6. Flexibility.Any complex program undertaken with the idea that things must rigidly adhere to some preestablished plan is bound to fail.
7. Participation and buy-in by the people who will be most effected by the changes—project managers, performers, and functional managers. Create a team of respected PM’s and FM’s to review and approve processes and to spread the word.Avoid imposing the new process on people. Have the authority to do so as a last resort.
8. Buy-in by clients and sales people. The new process will affect them and they can have a significant impact on the program’s success. Few clients and sales people will unilaterally postpone their projects or give up on pressuring for arbitrary budgets and deadlines. Policy and compensation changes may be required to address these issues.
9. Ongoing support and improvement including education, coaching, facilitation, compliance monitoring, measurement, process review and process improvement. Establishing a PMO to provide this support is critical.
10. Results, objectively demonstrated through measurement against a baseline.
Underlying these is the need for clear, candid and continuing communication throughout the entire organization coupled with a holistic approach.
Project management improvement is a complex, often high-risk program that promises significant bottom-line results, often at the cost of cultural change.Managed properly it can take the organization to a significantly higher level of performance.Managed poorly, at best, it may provide some small short-lived benefits.
Once the organization is ready, making the change is relatively simple (not necessarily easy, though).Until it is ready, significant change is virtually impossible. Getting the organization ready through motivation and education is the critical challenge.
Harrington, H. James. 1991. Business Process Improvement: The Breakthrough Strategy For Total Quality, Productivity, and Competitiveness. New York:McGraw-Hill, Inc.
Kerzner, Harold. 2001. Strategic Planning for Project Management Using a Project Management Maturity Model. New York: John Wiley & Sons.
Knutson, Joan. 2001. Project Management for Business Professionals. New York: John Wiley & Sons, p. 304–5.
Pitagorsky, George. 1998. The Project Manager/Functional Manager Partnership. Project Management Journal 29, (4): 7–16.
Project Management Institute. 2000. A Guide to the Project Management Body of Knowledge (PMBOK® Guide).
Scheinkopf, Lisa J. 1999. Thinking for a Change: Putting the TOC Thinking Processes to Use. Boca Raton, FL: St Lucie Press.

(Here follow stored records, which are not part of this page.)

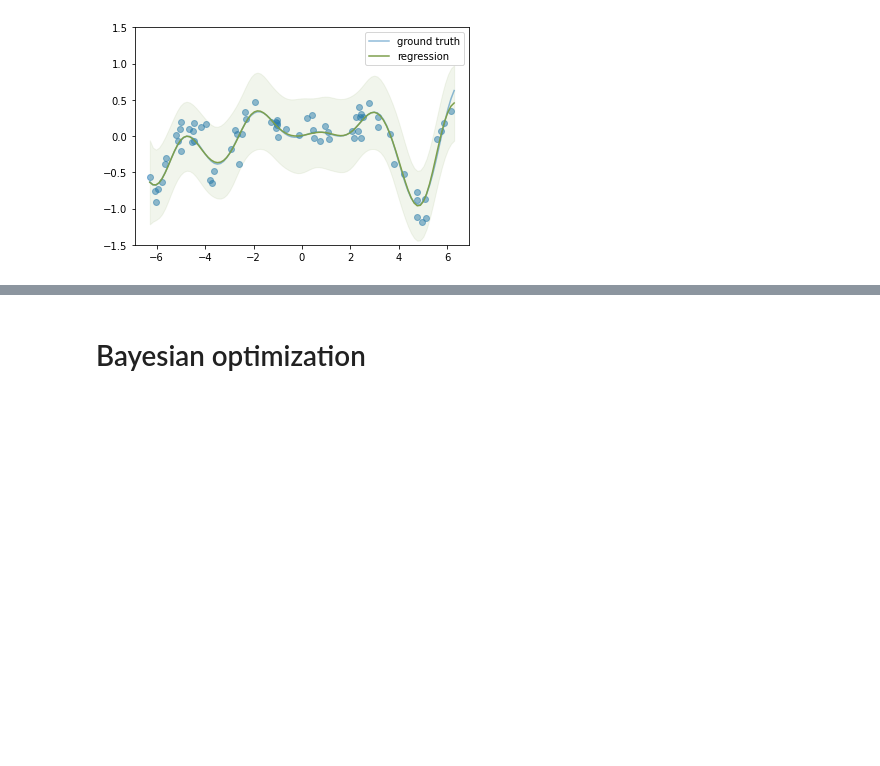
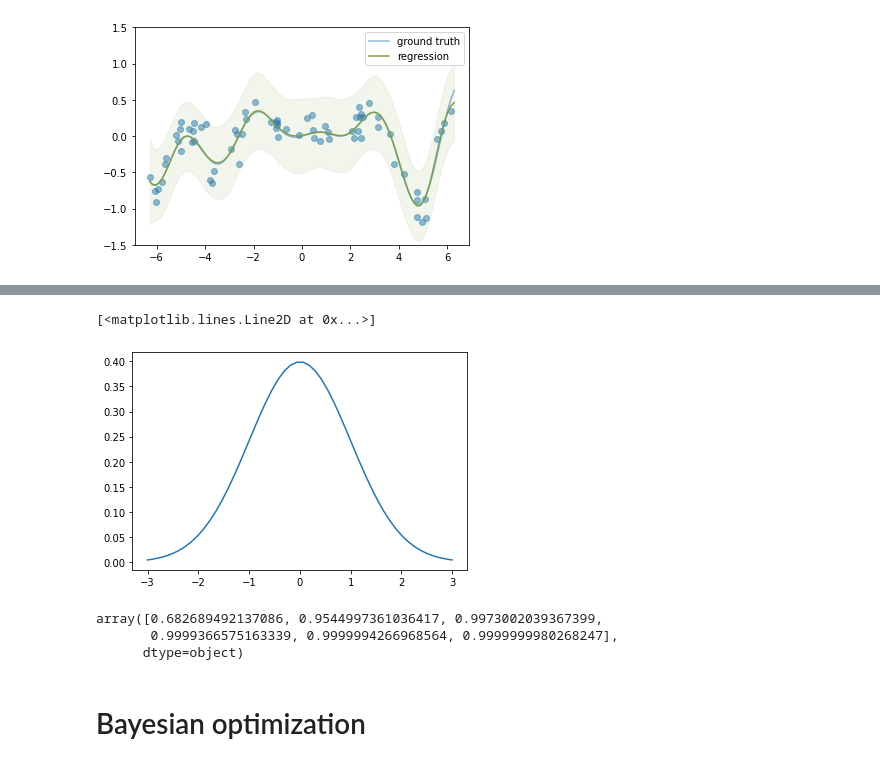
Before and after one commit to h16ki/ising, a Jupyter notebook: src/bayes.ipynb, the cells around one changed output, grey strips where cells are left out. Cells and saved outputs as stored; diff of their text form; code cells hidden in the pictures; blank space fills up the shorter version.

```diff
--- a/src/bayes.ipynb
+++ b/src/bayes.ipynb
@@ -770,2 +815,25 @@ plt.show()
+# %%
+def foo(x, mean, std):
+    return np.exp(-0.5*(x-mean)**2/std**2) / (std * (np.sqrt(2*np.pi)))
+
+x = np.linspace(-3, 3)
+y = foo(x, mean=0, std=1)
+plt.plot(x, y)
+# %% [output]
+[<matplotlib.lines.Line2D at 0x...>]
+[figure, added]
+# %%
+from scipy.integrate import quad
+
+fn = lambda s: quad(foo, -s, s, args=(0,1))[0]
+
+z = np.array([1,2,3,4,5,6])
+# plt.plot(s, fn(s)[0])
+ufn = np.frompyfunc(fn, 1, 1)
+ufn(z)
+# %% [output]
+array([0.682689492137086, 0.9544997361036417, 0.9973002039367399,
+       0.9999366575163339, 0.9999994266968564, 0.9999999980268247],
+      dtype=object)
 # %% [markdown]
 # Bayesian optimization
```
Also changed, not shown: parts of 8 cells of this notebook, 3 other files.
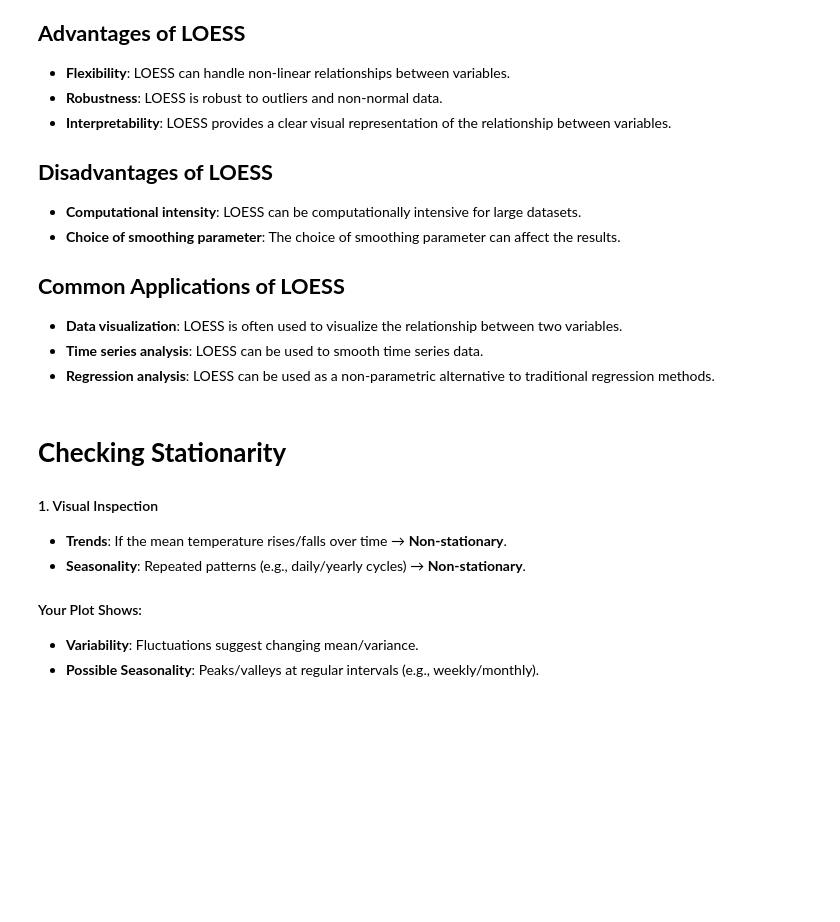
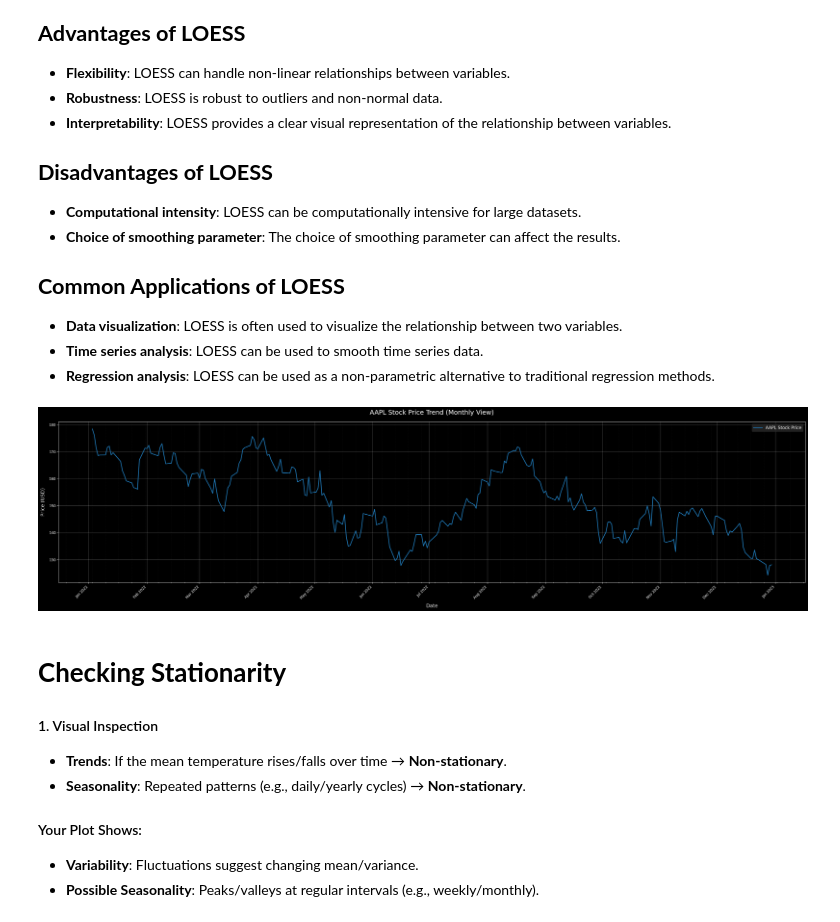
Before and after one commit to SumanGouda/Time-Series-Analysis, a Jupyter notebook: intro_time_series_data.ipynb, the cells around one changed output. Saved outputs shown, nothing was run; the diff lists cells and outputs as text; code cells hidden in the pictures; blank space fills up the shorter version.

```diff
--- a/intro_time_series_data.ipynb
+++ b/intro_time_series_data.ipynb
@@ -694,23 +692,69 @@ LOESS works by fitting a weighted least squares regression line to the data in a
 # %%
 # Example code
 from statsmodels.tsa.seasonal import STL
 
 # Example usage:
 stl = STL(stock_data['Close'], period=12)
 result = stl.fit()
 seasonal = result.seasonal
 trend = result.trend
 observed = result.observed
 residual = result.resid
 
+import matplotlib.pyplot as plt
+import matplotlib.dates as mdates
+from matplotlib.ticker import MultipleLocator
+
+plt.style.use('dark_background')
+
+# Create figure with wider aspect ratio
+fig, ax = plt.subplots(figsize=(30, 8))  # Wider than before (30 width)
+
+# Plot the data
+ax.plot(stock_data.index, observed,
+        label='AAPL Stock Price',
+        color='#1f77b4',
+        linewidth=2)
+
+# Configure x-axis to show all months
+ax.xaxis.set_major_locator(mdates.MonthLocator())  # Major ticks every month
+ax.xaxis.set_major_formatter(mdates.DateFormatter('%b %Y'))  # Format as "Jan 2023"
+
+# Add minor ticks for finer grid
+ax.xaxis.set_minor_locator(mdates.WeekdayLocator(byweekday=mdates.MO))  # Minor ticks weekly
+
+# Customize grid
+ax.grid(which='major', linestyle='-', linewidth=0.5, alpha=0.5)
+ax.grid(which='minor', linestyle=':', linewidth=0.3, alpha=0.3)
+
+# Style enhancements
+ax.set_title('AAPL Stock Price Trend (Monthly View)',
+            fontsize=18, pad=20, color='white')
+ax.set_xlabel('Date', fontsize=14, labelpad=10, color='lightgray')
+ax.set_ylabel('Price (USD)', fontsize=14, labelpad=10, color='lightgray')
+
+# Rotate x-axis labels for readability
+plt.xticks(rotation=45, ha='right')  # 45 degree rotation with right alignment
+
+# Legend with dark theme matching
+legend = ax.legend(facecolor='#2a2a2a', edgecolor='none',
+                  fontsize=12, framealpha=0.8)
+plt.setp(legend.get_texts(), color='white')
+
+# Adjust layout to prevent label cutoff
+plt.tight_layout()
+plt.show()
+
 # Plot decomposition components
 fig = make_subplots(rows=3, cols=1, subplot_titles=("Seasonal", "Trend", "Residual"))
 fig.add_trace(go.Scatter(x=stock_data.index, y=seasonal, mode='lines', name='Seasonal'), row=3, col=1)
 fig.add_trace(go.Scatter(x=stock_data.index, y=trend, mode='lines', name='Trend'), row=2, col=1)
 #fig.add_trace(go.Scatter(x=stock_data.index, y=observed, mode='lines', name='Actual Data'), row=1, col=1)
 fig.add_trace(go.Scatter(x=stock_data.index, y=residual, mode='lines', name='Residual'), row=1, col=1)
-fig.update_layout(template="plotly_dark", showlegend=False)
+fig.update_layout(template="plotly_dark", showlegend=False, height=800, width=1600 )
 fig.show()
+# %% [output]
+[figure, added]
 # %% [markdown]
 **Checking Stationarity**
 =========================
```
Also changed, not shown: parts of 1 cell of this notebook, 2 other files.
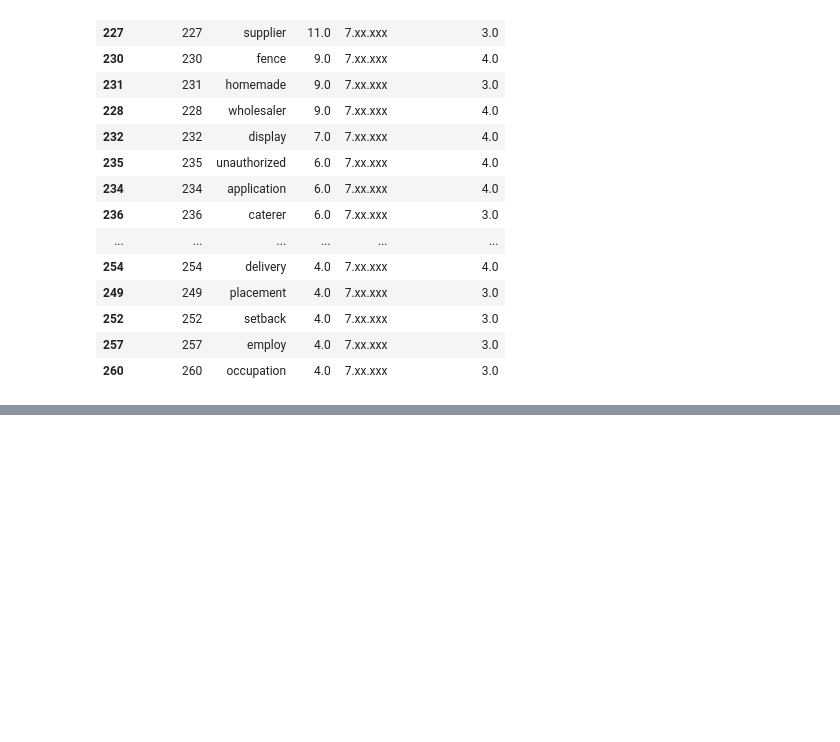
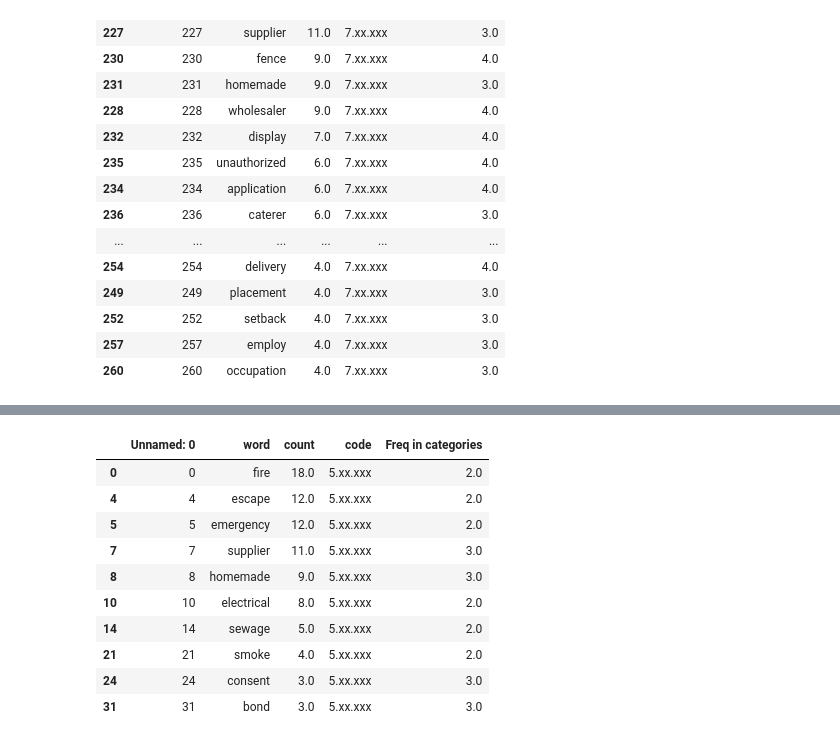
Before and after one commit to shrutijalewar/data-question-2-xtreme-united, a Jupyter notebook: data-ques-2.ipynb, the cells around one changed output, grey strips where cells are left out. Drawn from its saved outputs; the diff is of its cells as text; code cells hidden in the pictures; blank space fills up the shorter version.

```diff
--- a/data-ques-2.ipynb
+++ b/data-ques-2.ipynb
@@ -331,0 +350,18 @@ word_df_7.sort_values('count', ascending = False).head(20)
+# %%
+word_df_5 = word_df.loc[word_df['code']=='5.xx.xxx'].sort_values('Freq in categories', ascending = False)
+word_df_5 = word_df_5.loc[word_df['Freq in categories'] < 4]
+# word_df_7 = word_df_7.loc[word_df['count']>5]
+# cat_7_stockwords =
+word_df_5.sort_values('count', ascending = False).head(10)
+# %% [output]
+|  | Unnamed: 0 | word | count | code | Freq in categories |
+| 0 | 0 | fire | 18.0 | 5.xx.xxx | 2.0 |
+| 4 | 4 | escape | 12.0 | 5.xx.xxx | 2.0 |
+| 5 | 5 | emergency | 12.0 | 5.xx.xxx | 2.0 |
+| 7 | 7 | supplier | 11.0 | 5.xx.xxx | 3.0 |
+| 8 | 8 | homemade | 9.0 | 5.xx.xxx | 3.0 |
+| 10 | 10 | electrical | 8.0 | 5.xx.xxx | 2.0 |
+| 14 | 14 | sewage | 5.0 | 5.xx.xxx | 2.0 |
+| 21 | 21 | smoke | 4.0 | 5.xx.xxx | 2.0 |
+| 24 | 24 | consent | 3.0 | 5.xx.xxx | 3.0 |
+| 31 | 31 | bond | 3.0 | 5.xx.xxx | 3.0 |
```
Also changed, not shown: parts of 5 cells of this notebook, 5 other files.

Senge, Peter, et al. 1994. Fifth Discipline Fieldbook, p. 108.New York: Doubleday.
Proceedings of the Project Management Institute Annual Seminars & Symposium
November 1–10, 2001 • Nashville, Tenn., USA